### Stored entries

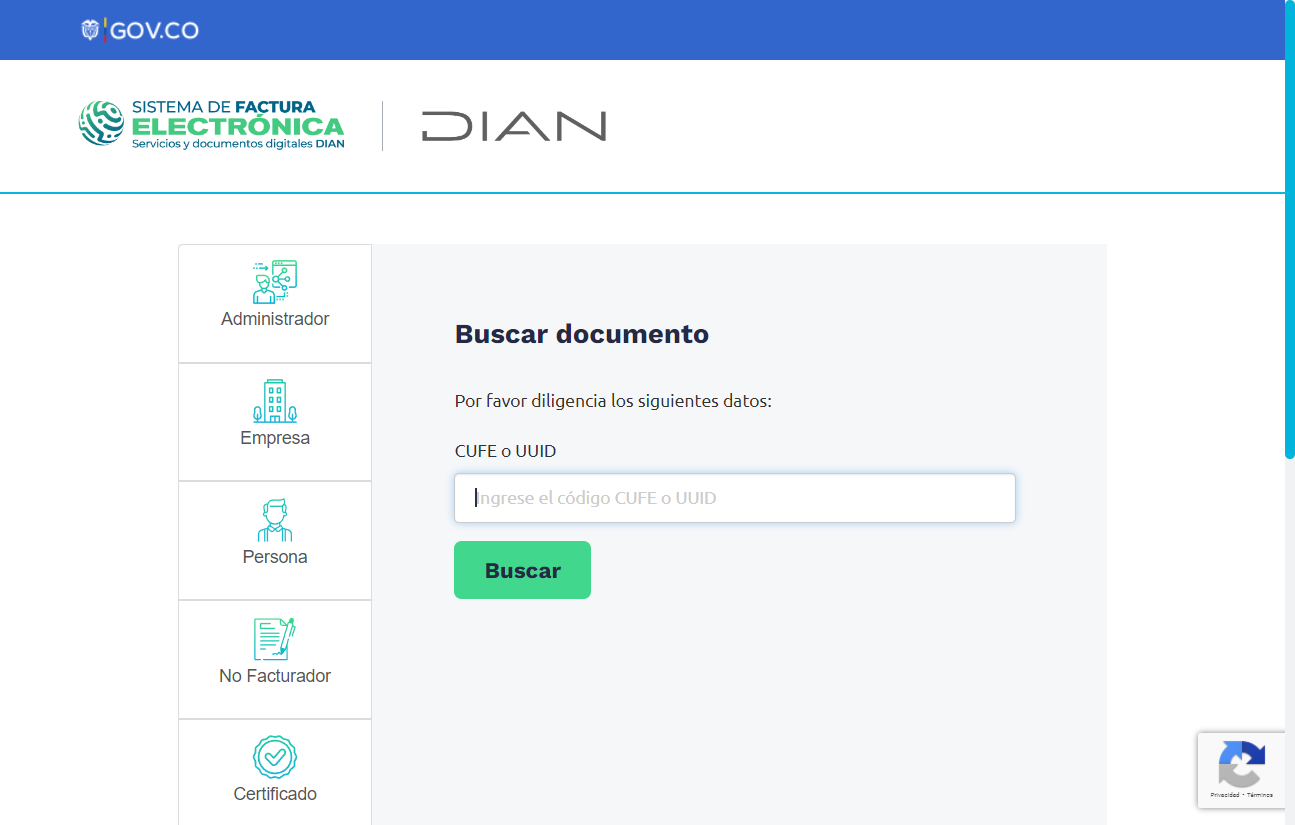
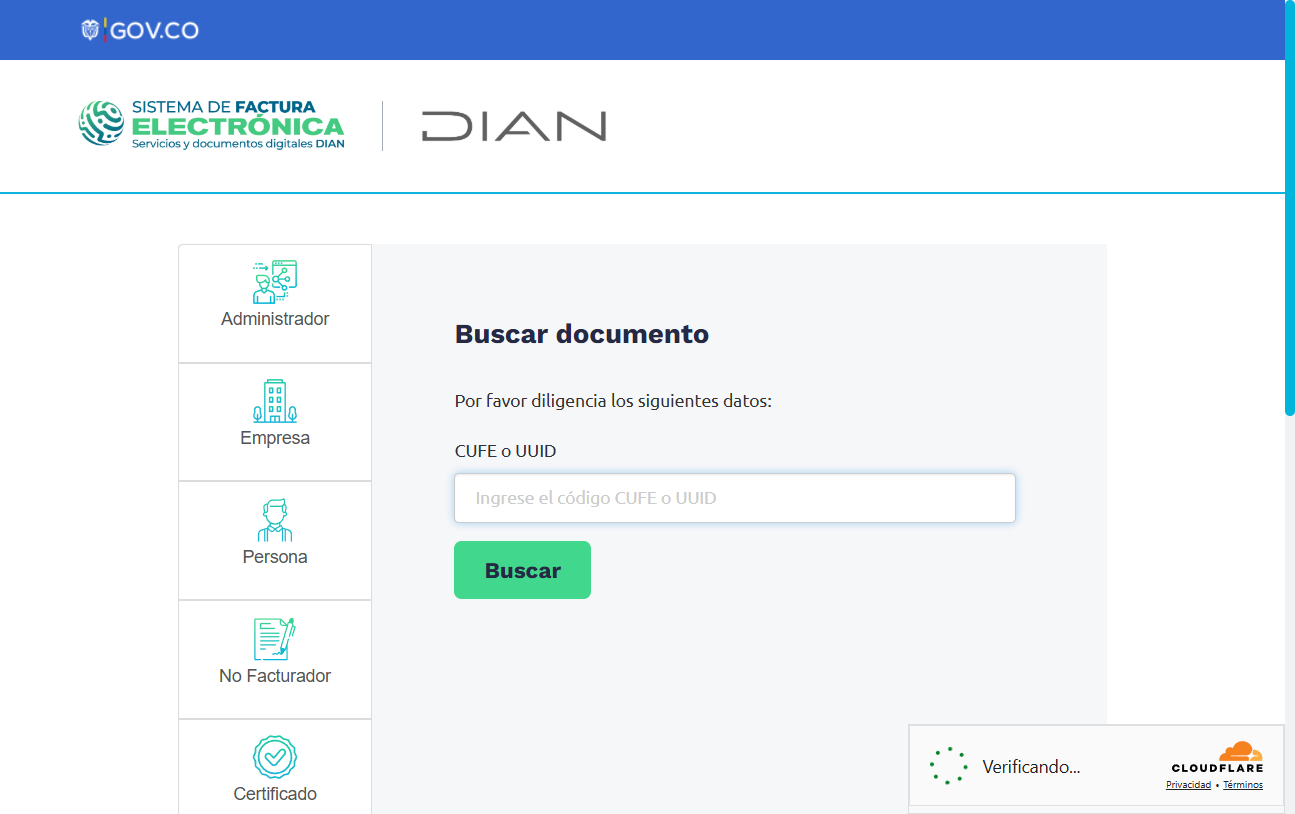
[add] added 2captcha method

diff --git a/backend/src/utils/webScraper.py b/backend/src/utils/webScraper.py
@@ -3,6 +3,8 @@ from selenium.webdriver.common.by import By
 from selenium.webdriver.common.action_chains import ActionChains
 from selenium.webdriver.chrome.options import Options
 from selenium.webdriver.chrome.service import Service as ChromeService
+from selenium.webdriver.support.ui import WebDriverWait
+from selenium.webdriver.support import expected_conditions as EC
 from src.utils.logs_config import set_logs_configuration
 from selenium.webdriver.common.action_chains import ActionChains
 import logging
@@ -10,142 +12,154 @@ import platform
 import random
 import re
 import time
-
+import requests
+from dotenv import load_dotenv
+import os
 
 class ScraperSelenium():
 
-    def __init__(self, webpage_url:str) -> None:
-
+    def __init__(self, webpage_url:str, two_captcha_api_key:str = None) -> None:
         self.webpage_url = webpage_url
         self.pattern_nit = r'[^0-9]'
         self.date_pattern = r"\b(19\d\d|20\d\d)[-/](0[1-9]|1[0-2])[-/](0[1-9]|[12]\d|3[01])\b"
-        self.attempts = 10
+        self.attempts = 3  # Reducido porque ahora usaremos 2Captcha
+        self.two_captcha_api_key = two_captcha_api_key
+        self.cloudflare_sitekey = "0x4AAAAAAAg1WuNb-OnOa76z"  # Sitekey de Cloudflare Turnstile
 
-    def find_dane_elements(self,cufe:str):
+    def solve_captcha_with_2captcha(self):
+        """Resuelve el captcha usando el servicio 2Captcha"""
+        if not self.two_captcha_api_key:
+            raise ValueError("API key de 2Captcha no proporcionada")
+        
+        # URL de la página para obtener el parámetro data-action
+        page_url = self.webpage_url
+        
+        # Enviamos la solicitud a 2Captcha
+        s = requests.Session()
+        captcha_params = {
+            'key': self.two_captcha_api_key,
+            'method': 'turnstile',
+            'sitekey': self.cloudflare_sitekey,
+            'pageurl': page_url,
+            'json': 1
+        }
+        
+        try:
+            # Enviar la solicitud para resolver el captcha
+            response = s.post('http://2captcha.com/in.php', data=captcha_params)
+            request_id = response.json().get('request')
+            
+            if not request_id:
+                logging.error(f"Error al enviar captcha a 2Captcha: {response.text}")
+                return None
+                
+            # Esperar la solución
+            for _ in range(30):  # Máximo 30 intentos (30 segundos)
+                time.sleep(1)  # Esperar 1 segundo entre intentos
+                result = s.get(f'http://2captcha.com/res.php?key={self.two_captcha_api_key}&action=get&id={request_id}&json=1').json()
+                
+                if result.get('status') == 1:
+                    return result.get('request')  # Token de solución
+                    
+            logging.error("Tiempo de espera agotado para 2Captcha")
+            return None
+            
+        except Exception as e:
+            logging.error(f"Error al resolver captcha con 2Captcha: {e}")
+            return None
 
+    def find_dane_elements(self, cufe:str):
         set_logs_configuration()
-
-        # Contador de intentos
-
         count = 0
 
-        # En caso de tranajar en docker o local se hará una configuración diferente
-
         if platform.system() == "Linux":
-            # Setup Chrome options
             chrome_options = Options()
             chrome_options.add_argument("--headless")
             chrome_options.add_argument("--no-sandbox")
             chrome_options.add_argument("--disable-dev-shm-usage")
-            chrome_options.add_argument("--disable-gpu")  # This is important for some versions of Chrome
-            chrome_options.add_argument("--remote-debugging-port=9222")  # This is recommended
-
-            # Set path to Chrome binary
+            chrome_options.add_argument("--disable-gpu")
+            chrome_options.add_argument("--remote-debugging-port=9222")
             chrome_options.binary_location = "/opt/chrome/chrome-linux64/chrome"
-
-            # Set path to ChromeDriver
             chrome_service = ChromeService(executable_path="/opt/chromedriver/chromedriver-linux64/chromedriver")
-
-            # Set up driver
             driver = webdriver.Chrome(service=chrome_service, options=chrome_options)
-        
         else:
-             driver = webdriver.Chrome() 
+            driver = webdriver.Chrome() 
 
         try:
-            # Se accede a la pagina
             driver.get(self.webpage_url)
-
-            # Se simula un tiempo de espera
-            time.sleep(random.randint(0,2))
+            time.sleep(random.randint(1, 3))
             
-            # Find input text field
+            # Ingresar el CUFE
             input_text_fname = driver.find_element(By.ID, 'DocumentKey')
-            
-            # Take a screenshot before entering a value
-            driver.save_screenshot("screenshot-1.png")
-
-            # Enter a value in the input text field
             input_text_fname.send_keys(cufe)
-
-            actions = ActionChains(driver)
-
-            # Se realiza varios intentos para vencer el Captcha
-            while driver.current_url == self.webpage_url:
-                actions.move_by_offset(random.randint(1, 10), random.randint(1, 10)).perform()
-                button = driver.find_element(By.CLASS_NAME, 'btn.btn-primary.search-document.margin-top-40')
+            
+            # Resolver el captcha con 2Captcha
+            captcha_token = self.solve_captcha_with_2captcha()
+            if not captcha_token:
+                logging.error("No se pudo resolver el captcha con 2Captcha")
+                driver.quit()
+                return None, None, None, None, None, None
                 
-                
-                time.sleep(abs(random.gauss(1,2)))
-                
-                button.click()
+            # Inyectar el token de solución en la página
+            try:
+                wait = WebDriverWait(driver, 10)
+                captcha_element = wait.until(
+                    EC.presence_of_element_located((By.CSS_SELECTOR, 'input[name="cf-turnstile-response"]'))
+                )
+                driver.execute_script(f'arguments[0].value = "{captcha_token}";', captcha_element)
+            except Exception as e:
+                logging.error(f"No se pudo encontrar/inyectar el elemento del captcha: {e}")
+                raise
+            
+            # Hacer clic en el botón de búsqueda
+            button = driver.find_element(By.CLASS_NAME, 'btn.btn-primary.search-document.margin-top-40')
+            button.click()
+            
+            # Esperar a que la página cargue (máximo 10 segundos)
+            for _ in range(10):
+                if driver.current_url != self.webpage_url:
+                    break
+                time.sleep(1)
+            else:
+                logging.warn("No se pudo pasar la página de captcha")
+                driver.quit()
+                return None, None, None, None, None, None
 
-                driver.implicitly_wait(3)
-
-                # Si falla retorna none
-                if count >= self.attempts:
-
-                    logging.warn("the scrapper is not able to pass the first page. Incorrect cufe or impossible to bit the reCAPTCHA")
-  
-                    return None, None, None, None, None, None
-                
-                count = 1 + count
-
-            # Se obtiene los valores buscados
+            # Obtener los datos de la página de resultados
             text = driver.find_elements(By.CLASS_NAME, 'col-md-4')
             table = driver.find_elements(By.CLASS_NAME, "table-responsive")
             download = driver.find_element(By.CLASS_NAME, "downloadPDFUrl")
-
-            # Se toma el link de descarga del pdf
             link = download.get_property('href')
         
-            # Se convierte en una lista cada palabra capturada 
             emisor_list = text[1].text.split(" ") 
             receptor_list = text[2].text.split(" ")
 
-            # La cuarta posición se extrae solo los números
             emisor_nit = re.sub(self.pattern_nit, "", emisor_list[3])
             receptor_nit = re.sub(self.pattern_nit, "", receptor_list[3])
 
-            # A partir de la 5 se usauna función que vuelve a unir todo en un solo string
             emisor_name = self._join_name(emisor_list[4:])
             receptor_name = self._join_name(receptor_list[4:])
 
-            # Función que separa cada evento
             events = self._look_for_events(table[1].text.split())
             
-
             driver.quit()
-
             return link, emisor_nit, emisor_name, receptor_nit, receptor_name, events
         
         except Exception as e:
-
-            logging.error(f"unexpect error in Scraping {e}")
-            raise(Exception)
+            logging.error(f"Error inesperado en el scraping: {e}")
+            driver.quit()
+            raise Exception(e)
             
-
     def _look_for_events(self, table:list):
-
         events = []
-
-        # Se compone de tres estados:
-        # El primero busca el número del evento
-        # La siguiente concatena todo el texto hasta encontrar una fecha
-        # El ultimo busca la palabra detalle para saber que finalizó con el evento
-
         state0 = 1
         state1 = 0
         state2 = 0
-
         patron_numeros = r'^\d+$'
-
         number_event = ""
         type_of_event = ""
 
- 
         for i in table[9:]:
-
             num = re.match(patron_numeros, i)
 
             if num != None and state0 == 1:
@@ -155,7 +169,6 @@ class ScraperSelenium():
                 state2 = 0
 
             if state1 == 1 and i != number_event:
-
                 if re.search(self.date_pattern, i):
                     state2 = 1
                     state1 = 0
@@ -164,38 +177,29 @@ class ScraperSelenium():
                     type_of_event += i + " "
             
             if state2 == 1 and i == "detalle":
-                 
-                 events.append(
-                     {
-                        "eventNumber":number_event,
-                         "eventName":type_of_event
-                     }
-                 )
-                 number_event = ""
-                 type_of_event = ""
-
-                 state0 = 1
-                 state1 = 0
-                 state2 = 0
+                events.append({
+                    "eventNumber": number_event,
+                    "eventName": type_of_event
+                })
+                number_event = ""
+                type_of_event = ""
+                state0 = 1
+                state1 = 0
+                state2 = 0
 
         return events
         
     def _join_name(self, name:list):
+        return " ".join(name)
 
-        full_sentence = ""
-        
-        for word in name:
-            
-            full_sentence += word + " "
+if __name__ == "__main__":
+    # Ejemplo de uso con 2Captcha
+    load_dotenv()
+    API_KEY_2CAPTCHA = os.environ.get("API_KEY_2CAPTCHA")
 
-        return full_sentence
-
-
-        
+    scraper = ScraperSelenium(
+        "https://catalogo-vpfe.dian.gov.co/User/SearchDocument",
+        two_captcha_api_key=API_KEY_2CAPTCHA
+    )
     
-if "__main__"== __name__:
-
-    scraper = ScraperSelenium("https://catalogo-vpfe.dian.gov.co/User/SearchDocument")
-
[1 lines of base64/hex data omitted]
-

diff --git a/readme.md b/readme.md
@@ -5,40 +5,42 @@
 
 # DIAN scraper API  ✒
 
-Esta API tiene como objetivo poner el practica los conocimientos en python, realizando un raspado web a la aplicación de la DIAN para obtener facturas electrónicas por medios del código cufe.
+This API is designed to put Python knowledge into practice by performing web scraping on the DIAN (Colombian Tax Authority) application to obtain electronic invoices using the CUFE code.go cufe.
 
 
-# Estructura del proyecto 📁
-El proyecto se compone en las siguientes carpetas:
+# Project Structure 📁
+The project is organized into the following folders:
 
-- `backend`: Contiene el webscraper y el archivo docker para crear la imagen.
-
-
-- `docker_compose`:  Contiene el docker-compose para lanzar el servicio.
+- `backend`: Contains the web scraper and the Dockerfile for building the image.
 
 
-# Iniciando la API en docker 🐋
+- `docker_compose`:  Contains the docker-compose file to launch the service.
 
-## Creando imagen
-Para poder desplegar el servicio se debe ir a la carpeta de `backend` e insetar el siguiente comando con el fin de crear la imagen:
 
+# Running the API with Docker 🐋
+
+## Creating the image
+To deploy the service, navigate to the backend folder and run the following command to build the image:
 ```bash
     docker build -t flask-dane-scraper:v1.0.0 .
 ```
-## Lanzado contenedor 🐳
-Para iniciar el docker compose se debe ingresar a la carpeta `docker_compose` y escribir el siguiente comando:
+## Launching the container 🐳
+
+To start the docker-compose service, go to the docker_compose folder and run the following command
 
 ```bash
     docker-compose -f docker-compose-local.yml -p "my-scraper" up -d
 ```
 
-# Posibles mejoras📝
+# Possible Improvements📝
 
-- Para optimizar en velocidad se podría probar no iniciar un dirver de google por cada Cufe, sin embargo para evitar posibles errores y perder el progreso de cada scraper mejor se optó por otra aproximación
+-To improve speed, you could avoid starting a new Google Chrome driver for each CUFE. However, to prevent potential errors and losing scraper progress, a different approach was chosen.
 
-- Se necesita un método mejor para vencer el recaptcha. Por ahora se hace a fuerza bruta, sin embargo para volumenes de datos grandes esto no es viable.
 
-# Links de interés 🔗
-- [Documentanción de Selenium](https://www.selenium.dev/documentation/)
+# Useful Links🔗
+- [Selenium Documentation](https://www.selenium.dev/documentation/)
 
-- [Foro con la solución para instalar chrome en docker](https://gist.github.com/varyonic/dea40abcf3dd891d204ef235c6e8dd79)
+- [Forum post with solution for installing Chrome in Docker](https://gist.github.com/varyonic/dea40abcf3dd891d204ef235c6e8dd79)
+
+- [2Captcha – Automated reCAPTCHA Solver](https://2captcha.com/)
+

### Task item
Copy the records above exactly, from the first line through the line containing "two_captcha_api_key:str = None)", and leave out the pictures.

### Reply
[add] added 2captcha method

diff --git a/backend/src/utils/webScraper.py b/backend/src/utils/webScraper.py
@@ -3,6 +3,8 @@ from selenium.webdriver.common.by import By
 from selenium.webdriver.common.action_chains import ActionChains
 from selenium.webdriver.chrome.options import Options
 from selenium.webdriver.chrome.service import Service as ChromeService
+from selenium.webdriver.support.ui import WebDriverWait
+from selenium.webdriver.support import expected_conditions as EC
 from src.utils.logs_config import set_logs_configuration
 from selenium.webdriver.common.action_chains import ActionChains
 import logging
@@ -10,142 +12,154 @@ import platform
 import random
 import re
 import time
-
+import requests
+from dotenv import load_dotenv
+import os
 
 class ScraperSelenium():
 
-    def __init__(self, webpage_url:str) -> None:
-
+    def __init__(self, webpage_url:str, two_captcha_api_key:str = None) -> None:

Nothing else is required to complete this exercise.